### INFORMATION GIVEN
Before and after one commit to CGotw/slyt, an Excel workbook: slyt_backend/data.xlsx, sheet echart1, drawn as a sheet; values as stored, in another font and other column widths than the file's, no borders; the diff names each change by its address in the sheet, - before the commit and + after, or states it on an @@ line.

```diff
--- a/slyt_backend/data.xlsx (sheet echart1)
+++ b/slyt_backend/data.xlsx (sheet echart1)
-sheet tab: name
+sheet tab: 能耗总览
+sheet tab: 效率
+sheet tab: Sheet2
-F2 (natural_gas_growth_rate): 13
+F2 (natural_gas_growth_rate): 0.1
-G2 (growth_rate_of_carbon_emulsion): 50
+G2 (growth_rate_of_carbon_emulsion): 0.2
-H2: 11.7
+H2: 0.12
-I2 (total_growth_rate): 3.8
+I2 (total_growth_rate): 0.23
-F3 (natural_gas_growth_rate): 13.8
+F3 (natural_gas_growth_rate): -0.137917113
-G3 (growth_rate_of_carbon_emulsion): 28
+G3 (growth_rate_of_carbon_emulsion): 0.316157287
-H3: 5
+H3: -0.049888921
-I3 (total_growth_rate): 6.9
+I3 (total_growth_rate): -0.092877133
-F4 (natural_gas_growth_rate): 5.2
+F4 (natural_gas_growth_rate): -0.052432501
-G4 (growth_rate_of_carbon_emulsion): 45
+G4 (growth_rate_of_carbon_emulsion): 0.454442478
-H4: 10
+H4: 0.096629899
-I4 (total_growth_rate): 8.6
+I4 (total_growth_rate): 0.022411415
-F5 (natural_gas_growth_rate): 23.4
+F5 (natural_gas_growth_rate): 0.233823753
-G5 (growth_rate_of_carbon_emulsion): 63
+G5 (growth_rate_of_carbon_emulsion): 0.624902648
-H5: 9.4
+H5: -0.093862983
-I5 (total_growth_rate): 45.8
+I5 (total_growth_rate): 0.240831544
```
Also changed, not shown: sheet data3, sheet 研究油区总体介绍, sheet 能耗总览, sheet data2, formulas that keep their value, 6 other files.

### HOW TO COMPLETE THIS TASK
The lines above that include "sheet" should each be listed.

### ANSWER TO THIS PROBLEM
Before and after one commit to CGotw/slyt, an Excel workbook: slyt_backend/data.xlsx, sheet echart1, drawn as a sheet; values as stored, in another font and other column widths than the file's, no borders; the diff names each change by its address in the sheet, - before the commit and + after, or states it on an @@ line.
--- a/slyt_backend/data.xlsx (sheet echart1)
+++ b/slyt_backend/data.xlsx (sheet echart1)
-sheet tab: name
+sheet tab: 能耗总览
+sheet tab: 效率
+sheet tab: Sheet2
Also changed, not shown: sheet data3, sheet 研究油区总体介绍, sheet 能耗总览, sheet data2, formulas that keep their value, 6 other files.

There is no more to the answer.